StreetWise, a collaborative research project led by FiveAI, announced that it will soon begin the U.K.’s largest test of self-driving vehicles on public roads.
The consortium is part of an ambitious program launched two years ago by the U.K. government to encourage development of transformative mobility technologies that would make the country a global leader in next generation transportation modes. The goal of StreetWise is to lead research around the technology of autonomous vehicles, develop methods of validating their safety, and create models for insuring and service them.
“Shared, self-driving vehicle services promise a better way for people to get around, we’ll be working with forward-thinking partners to make these services a reality in European urban environments,” said Stan Boland, cofounder and CEO of FiveAI, in a statement. “The lessons learned through StreetWise provide an important step towards that goal.”
For the moment, the research project will start with a fairly restricted set of parameters. The research trials will be held on a specific route between the London boroughs of Croydon and Bromley, throughout October and November. The route is 19 kilometers, and cars will pick up passengers and drop them off at pre-defined locations. The cars will still have trained safety drivers sitting at the steering wheel.

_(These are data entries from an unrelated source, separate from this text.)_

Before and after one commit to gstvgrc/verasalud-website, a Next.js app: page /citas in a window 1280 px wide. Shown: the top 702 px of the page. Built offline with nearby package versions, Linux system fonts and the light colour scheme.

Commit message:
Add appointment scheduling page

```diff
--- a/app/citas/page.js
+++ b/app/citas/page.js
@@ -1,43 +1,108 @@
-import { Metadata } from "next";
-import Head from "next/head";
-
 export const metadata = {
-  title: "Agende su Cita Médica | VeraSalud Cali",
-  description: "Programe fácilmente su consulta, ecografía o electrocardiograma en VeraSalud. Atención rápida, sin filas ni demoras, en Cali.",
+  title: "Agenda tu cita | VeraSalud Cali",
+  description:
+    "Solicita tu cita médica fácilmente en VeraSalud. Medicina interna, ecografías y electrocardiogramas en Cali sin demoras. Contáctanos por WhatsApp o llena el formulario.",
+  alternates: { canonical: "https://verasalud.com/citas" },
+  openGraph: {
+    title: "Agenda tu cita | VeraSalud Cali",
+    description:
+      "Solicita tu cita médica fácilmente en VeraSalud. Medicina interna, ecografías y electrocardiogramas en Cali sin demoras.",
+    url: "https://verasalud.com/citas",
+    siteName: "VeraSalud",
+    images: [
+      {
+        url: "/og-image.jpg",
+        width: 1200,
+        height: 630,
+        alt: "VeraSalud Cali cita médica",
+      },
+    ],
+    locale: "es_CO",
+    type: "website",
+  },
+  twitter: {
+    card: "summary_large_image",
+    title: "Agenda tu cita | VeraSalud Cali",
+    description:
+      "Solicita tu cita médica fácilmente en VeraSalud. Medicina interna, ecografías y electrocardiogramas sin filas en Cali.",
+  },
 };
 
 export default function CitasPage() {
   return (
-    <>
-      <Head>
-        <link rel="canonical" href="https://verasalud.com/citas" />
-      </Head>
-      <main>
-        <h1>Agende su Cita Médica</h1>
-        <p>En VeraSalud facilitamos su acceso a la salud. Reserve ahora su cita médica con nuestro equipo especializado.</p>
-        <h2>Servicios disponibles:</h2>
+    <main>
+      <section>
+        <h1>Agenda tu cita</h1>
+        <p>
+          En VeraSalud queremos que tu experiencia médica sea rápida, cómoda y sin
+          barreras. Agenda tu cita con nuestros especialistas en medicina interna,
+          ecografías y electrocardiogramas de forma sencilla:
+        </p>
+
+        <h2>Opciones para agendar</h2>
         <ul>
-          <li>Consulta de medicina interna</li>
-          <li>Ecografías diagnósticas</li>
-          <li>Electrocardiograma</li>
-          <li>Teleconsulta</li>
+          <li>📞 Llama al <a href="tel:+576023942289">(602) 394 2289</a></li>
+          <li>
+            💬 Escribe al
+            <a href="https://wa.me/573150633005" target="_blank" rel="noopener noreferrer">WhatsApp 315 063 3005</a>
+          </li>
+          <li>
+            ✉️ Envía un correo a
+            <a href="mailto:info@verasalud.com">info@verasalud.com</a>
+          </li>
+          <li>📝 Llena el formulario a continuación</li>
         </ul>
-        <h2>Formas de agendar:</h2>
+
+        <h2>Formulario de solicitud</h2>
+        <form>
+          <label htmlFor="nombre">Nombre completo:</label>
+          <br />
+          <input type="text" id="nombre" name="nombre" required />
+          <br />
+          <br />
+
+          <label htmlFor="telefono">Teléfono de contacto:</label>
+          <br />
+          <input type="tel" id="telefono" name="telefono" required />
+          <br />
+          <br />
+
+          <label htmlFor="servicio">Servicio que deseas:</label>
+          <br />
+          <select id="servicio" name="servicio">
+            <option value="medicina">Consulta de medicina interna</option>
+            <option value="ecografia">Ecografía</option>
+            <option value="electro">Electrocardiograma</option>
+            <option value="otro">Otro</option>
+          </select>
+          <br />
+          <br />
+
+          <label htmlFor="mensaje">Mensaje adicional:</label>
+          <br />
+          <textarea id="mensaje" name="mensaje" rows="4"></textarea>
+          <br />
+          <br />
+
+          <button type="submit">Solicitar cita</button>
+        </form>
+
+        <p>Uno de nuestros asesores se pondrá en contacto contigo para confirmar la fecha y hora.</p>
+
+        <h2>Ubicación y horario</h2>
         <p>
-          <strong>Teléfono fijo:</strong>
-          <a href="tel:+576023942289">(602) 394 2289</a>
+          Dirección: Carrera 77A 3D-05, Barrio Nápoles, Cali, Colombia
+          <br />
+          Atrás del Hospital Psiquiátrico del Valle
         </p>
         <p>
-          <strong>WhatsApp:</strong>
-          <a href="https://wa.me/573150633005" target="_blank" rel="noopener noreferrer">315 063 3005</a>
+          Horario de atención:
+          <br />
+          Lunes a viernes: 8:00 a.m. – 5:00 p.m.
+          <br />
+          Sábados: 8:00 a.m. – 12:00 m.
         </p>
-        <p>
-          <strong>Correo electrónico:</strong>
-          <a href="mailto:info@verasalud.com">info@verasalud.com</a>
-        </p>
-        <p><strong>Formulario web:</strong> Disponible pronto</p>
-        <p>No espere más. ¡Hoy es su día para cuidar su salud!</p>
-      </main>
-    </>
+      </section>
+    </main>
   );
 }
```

The technology powering the cars was developed by FiveAI, a U.K.-based startup that is has created a technology stack to power autonomous vehicles. The company is using AI and machine learning that would let cars uses simpler maps to navigate their surroundings. FiveAI raised a round of $2.7 million in 2016, and another round of $18 million in 2017.
Those passengers will be recruited by one of the consortium partners, Direct Line Group, a U.K. car insurance provider. Its interest obviously is understanding what issues could arise, as well as reactions of passengers, to begin understanding what types of insurance could be offered.
Another partner, TRL, once known as the Transport Research Laboratory before it was privatized, will also interview passengers to get insights into subjects such as trust and the economics, including what people might be willing to pay for a self-driving car service.
Neither StreetWise nor any of the consortium partners plan to develop self-driving cars themselves. FiveAI is creating a platform that it would deploy with partners.
Rather, the overall goal is to accelerate the viability of autonomous vehicles, which the consortium believes will ultimately offer numerous benefits, such as reducing the number of cars on roads, fighting pollution, and expanding accessibility to a wider range of citizens.
“The untapped potential of self-driving vehicle technology is huge — it could enhance road safety, tackle isolation, and create economic opportunities,” said U.K. Secretary of State for Transport Grant Shapps in a statement. “The Government’s Future of Mobility: Urban Strategy sets out how it is planning for the introduction of self-driving vehicles, and StreetWise’s successful trial will be a major step to rolling out the next phase of the UK’s transport revolution.”